In the U.S., climate change somehow has become a litmus test that identifies you as belonging to one or the other of these two antagonistic tribes. When we argue about it, Kahan says, we’re actually arguing about who we are, what our crowd is. We’re thinking, People like us believe this. People like that do not believe this. For a hierarchical individualist, Kahan says, it’s not irrational to reject established climate science: Accepting it wouldn’t change the world, but it might get him thrown out of his tribe.
hierarchy = 1.3. An arrangement or classification of things according to relative importance or inclusiveness (I picked definition 1.3 for 'hierarchy' because it's more general than definition 1.)
Etymology of individualist = 1840, from individual + -ist. Related: Individualistic.
(I heed the Etymological Fallacy, but I present this instead of the definition, which is self-revelatory from the root
How does it make sense for an individualist to be hierarchical then?

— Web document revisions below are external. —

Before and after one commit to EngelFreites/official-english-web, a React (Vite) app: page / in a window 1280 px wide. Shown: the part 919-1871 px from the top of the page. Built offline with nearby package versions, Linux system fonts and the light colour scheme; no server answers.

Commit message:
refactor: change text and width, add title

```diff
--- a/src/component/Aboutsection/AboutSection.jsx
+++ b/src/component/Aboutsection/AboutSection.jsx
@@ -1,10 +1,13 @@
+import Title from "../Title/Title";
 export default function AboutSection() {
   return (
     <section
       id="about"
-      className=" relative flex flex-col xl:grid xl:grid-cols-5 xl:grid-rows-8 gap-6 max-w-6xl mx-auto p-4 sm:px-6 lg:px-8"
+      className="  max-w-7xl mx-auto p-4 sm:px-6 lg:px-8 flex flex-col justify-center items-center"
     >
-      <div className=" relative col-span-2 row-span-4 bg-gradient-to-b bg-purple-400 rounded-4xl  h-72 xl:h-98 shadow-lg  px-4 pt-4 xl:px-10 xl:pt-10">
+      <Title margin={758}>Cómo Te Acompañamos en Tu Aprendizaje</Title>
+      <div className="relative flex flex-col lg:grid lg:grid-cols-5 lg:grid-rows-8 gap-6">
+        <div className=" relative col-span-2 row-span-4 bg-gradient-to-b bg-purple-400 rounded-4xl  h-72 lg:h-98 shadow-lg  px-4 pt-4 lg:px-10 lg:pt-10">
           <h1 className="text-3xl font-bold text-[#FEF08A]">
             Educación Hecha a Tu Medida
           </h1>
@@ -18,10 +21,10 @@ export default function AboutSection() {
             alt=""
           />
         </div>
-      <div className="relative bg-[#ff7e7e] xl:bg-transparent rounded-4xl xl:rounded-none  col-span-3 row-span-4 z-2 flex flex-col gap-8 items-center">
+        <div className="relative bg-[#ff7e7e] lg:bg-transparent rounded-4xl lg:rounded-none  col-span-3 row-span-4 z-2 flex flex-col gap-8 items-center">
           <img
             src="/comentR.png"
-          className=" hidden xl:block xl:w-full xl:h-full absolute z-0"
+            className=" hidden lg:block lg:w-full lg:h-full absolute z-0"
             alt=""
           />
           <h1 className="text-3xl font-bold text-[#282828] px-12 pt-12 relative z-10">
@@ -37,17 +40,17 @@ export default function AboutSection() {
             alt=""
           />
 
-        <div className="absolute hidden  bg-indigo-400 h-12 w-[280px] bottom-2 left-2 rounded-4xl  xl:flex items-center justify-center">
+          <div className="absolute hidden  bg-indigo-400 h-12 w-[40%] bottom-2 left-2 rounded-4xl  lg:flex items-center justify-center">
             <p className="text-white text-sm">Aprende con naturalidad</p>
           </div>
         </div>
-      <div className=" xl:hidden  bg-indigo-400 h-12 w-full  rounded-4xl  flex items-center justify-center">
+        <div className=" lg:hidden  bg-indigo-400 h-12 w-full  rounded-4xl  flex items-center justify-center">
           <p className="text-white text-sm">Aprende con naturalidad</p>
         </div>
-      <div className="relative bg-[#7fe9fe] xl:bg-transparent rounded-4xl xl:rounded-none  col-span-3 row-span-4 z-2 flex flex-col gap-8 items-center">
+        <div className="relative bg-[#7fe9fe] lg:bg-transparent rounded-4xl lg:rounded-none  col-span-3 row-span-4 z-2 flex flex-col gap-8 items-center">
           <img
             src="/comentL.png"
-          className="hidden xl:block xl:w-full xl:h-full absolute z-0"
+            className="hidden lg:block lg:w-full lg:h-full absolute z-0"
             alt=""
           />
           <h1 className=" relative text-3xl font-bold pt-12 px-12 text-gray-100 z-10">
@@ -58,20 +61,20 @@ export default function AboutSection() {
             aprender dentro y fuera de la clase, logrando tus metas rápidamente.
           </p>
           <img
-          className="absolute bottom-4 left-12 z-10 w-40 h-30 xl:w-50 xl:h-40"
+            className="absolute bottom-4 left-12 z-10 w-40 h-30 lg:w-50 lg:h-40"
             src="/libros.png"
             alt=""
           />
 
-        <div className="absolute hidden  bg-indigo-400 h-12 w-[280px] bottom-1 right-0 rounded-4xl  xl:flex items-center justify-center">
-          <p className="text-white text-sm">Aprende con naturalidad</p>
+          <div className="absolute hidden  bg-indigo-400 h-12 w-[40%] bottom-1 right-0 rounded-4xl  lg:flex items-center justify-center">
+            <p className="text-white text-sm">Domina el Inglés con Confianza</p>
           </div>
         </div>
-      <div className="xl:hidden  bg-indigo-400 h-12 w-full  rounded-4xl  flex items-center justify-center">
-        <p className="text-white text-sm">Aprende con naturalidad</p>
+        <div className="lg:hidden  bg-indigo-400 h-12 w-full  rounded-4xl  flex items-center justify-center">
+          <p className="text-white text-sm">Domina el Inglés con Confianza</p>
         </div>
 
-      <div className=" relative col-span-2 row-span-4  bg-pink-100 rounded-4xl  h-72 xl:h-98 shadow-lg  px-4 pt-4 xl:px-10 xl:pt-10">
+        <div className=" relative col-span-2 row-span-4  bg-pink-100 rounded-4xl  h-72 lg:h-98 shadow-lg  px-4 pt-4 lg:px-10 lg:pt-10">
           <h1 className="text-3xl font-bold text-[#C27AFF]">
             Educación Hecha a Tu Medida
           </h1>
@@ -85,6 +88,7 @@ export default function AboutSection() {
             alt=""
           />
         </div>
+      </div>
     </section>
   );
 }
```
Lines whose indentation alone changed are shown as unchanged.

What does this mean?
Footnote: The author has a BA in Politics, if this undergraduate background underlies his diction.